How a girl with dreams became a teacher

Once upon a time, a young girl knew of only two things she wanted to be when she grew up—a teacher or a veterinarian.

To the editor:

Once upon a time, a young girl (my daughter) knew of only two things she wanted to be when she grew up—a teacher or a veterinarian.

You see, more than anything in the world, she loved children and she loved animals.

She realized quickly that she could never become the veterinarian because she couldn’t bear to see animals in pain, so her decision was happily made for her.

Every class she selected in high school was to secure a place in college (there wasn’t a university in her town then).

She graduated with honours and received the grad bursary bestowed by the graduating class which preceded hers.

She dutifully attended college and then transferred to university where she achieved her Bachelor of Arts.

While she worked her way through university, as do many young people, the young lady settled happily into another field of work that she realized she enjoyed.

She remained on this career path for some time but, while making a good salary and enjoying herself immensely, she realized after several years that there was a sense of purpose missing from her life.

She thought back to her dream of becoming a teacher and knew what she must do.

She put herself through school for a second time and became the teacher she’d always wished to be.

This teacher worked hard, paid her student loans for years, and went where she must to gain the most experience she could, teaching in inner city and international schools, as well as remote First Nations’ villages.

She learned as much from her students as she hoped they had learned from her.

With the hundreds of lives who had touched and blessed hers, she had reciprocated by nurturing spirits, offering hope and saving at least a few souls.

Beyond hoping that her students learned their multiplication tables or their literary terms, she sought to teach them to think for themselves, to master common sense, and to become exemplary citizens.

She was fair, caring, understanding and just.

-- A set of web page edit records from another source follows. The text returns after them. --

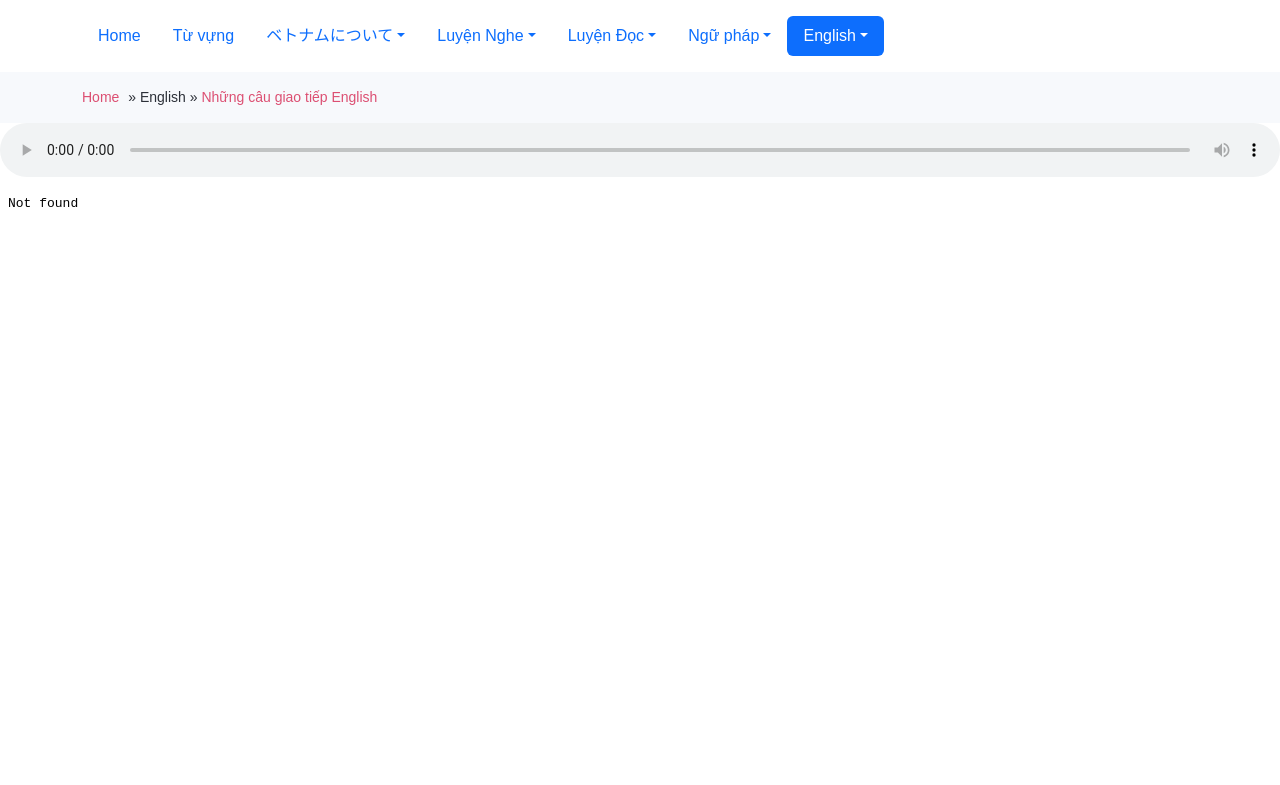
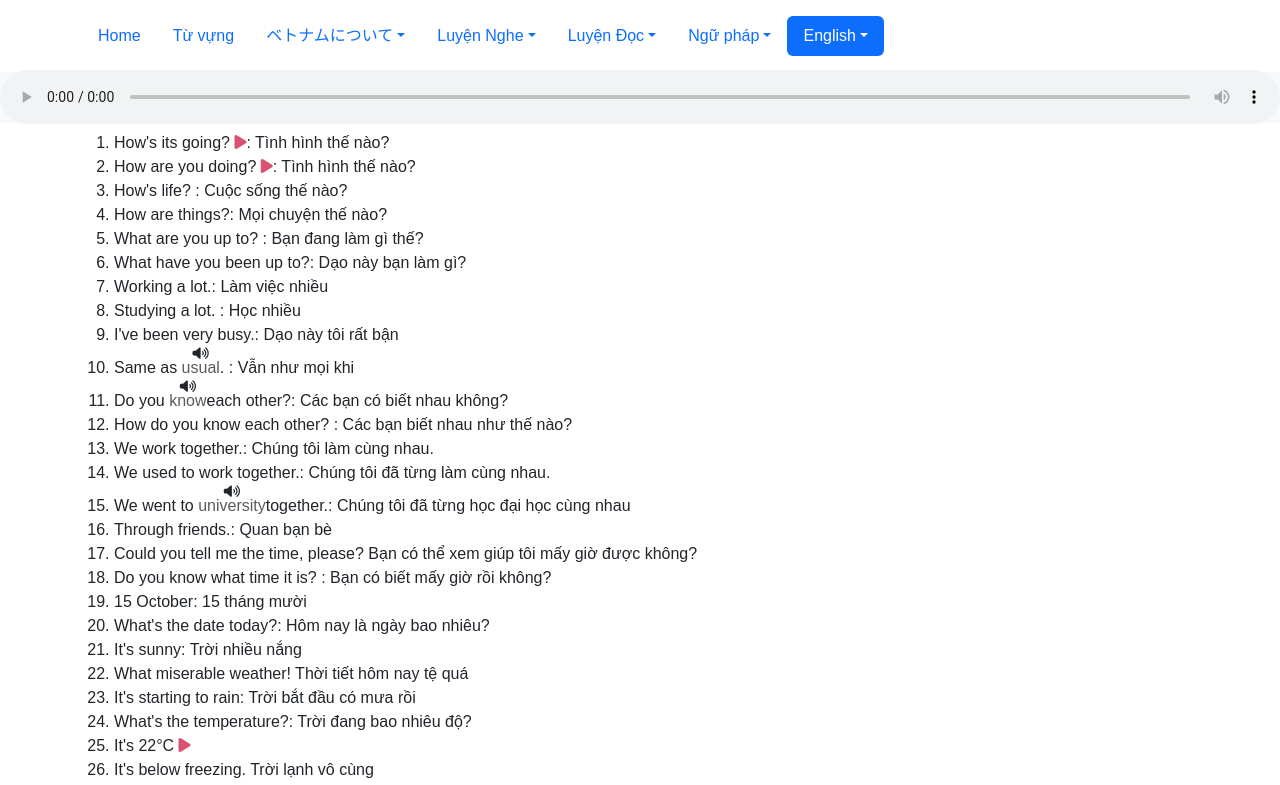
Before and after one commit to ntlthu/akichan-nihongo, a plain HTML site: page English/html/GiaoTiepEng.html in a window 1280 px wide. Shown: the top 785 px of the page. Drawn offline with nearby package versions, Linux system fonts and the light colour scheme.

Commit message:
change css

```diff
--- a/English/css/English.css
+++ b/English/css/English.css
@@ -255,9 +255,28 @@ ol li a {
 .audio {
   width: 100%;
 }
+/* .subcontent {
+  position: relative;
+} */
+
+.subcontent .fix {
+  position: fixed;
+  width: 100%;
+  z-index: 100;
+  top: 70px;
+  right: 0;
+
+}
+@media screen and (max-width: 768px) {
+  .subcontent .fix {
+    top: 135px;
+  }
+}
 
 /* .footer {
   position: fixed;
+  bottom: 0;
+  right: 0;
   width: 100%;
   z-index: 100;
 } */
--- a/English/html/GiaoTiepEng.html
+++ b/English/html/GiaoTiepEng.html
@@ -170,7 +170,7 @@
       </div>
     </nav>
     <!-- Content -->
-    <audio class="audio" controls loop src="../audio/Set01.mp3"></audio>
+    <!-- <audio class="audio" controls loop src="../audio/Set01.mp3"></audio>
     <iframe
       src="../pdfFile/00_Kho 509 mau cau thong dung nhat trong tieng Anh giao tiep.pdf"
       frameborder="0"
@@ -179,9 +179,9 @@
     ></iframe>
     <div class="nguPhap">
       <h5>Ngữ pháp</h5>
-    </div>
-    <!-- <section class="container">
-      <audio class="audio" controls loop src="../audio/Set01.mp3"></audio>
+    </div> -->
+    <section class="container subcontent">
+      <audio class="audio fix" controls loop src="../audio/Set01.mp3"></audio>
       <ol class="mt-2">
         <li>
           How's its going?
@@ -361,9 +361,11 @@
           >: Tránh xa rắc rối
         </li>
       </ol>
-    </section> -->
+    </section>
     <!-- Footer -->
-
+    <!-- <div class="footer">
+      <audio class="audio" controls loop src="../audio/Set01.mp3"></audio>
+    </div> -->
     <!-- BS -->
     <script src="https://ajax.googleapis.com/ajax/libs/jquery/3.6.0/jquery.min.js"></script>
 
```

She thought that these were the things that any parent, community or government would value in her work and in who she was.

Suddenly, she now wonders if she’s been wrong all along.

Donna Downham,

Kelowna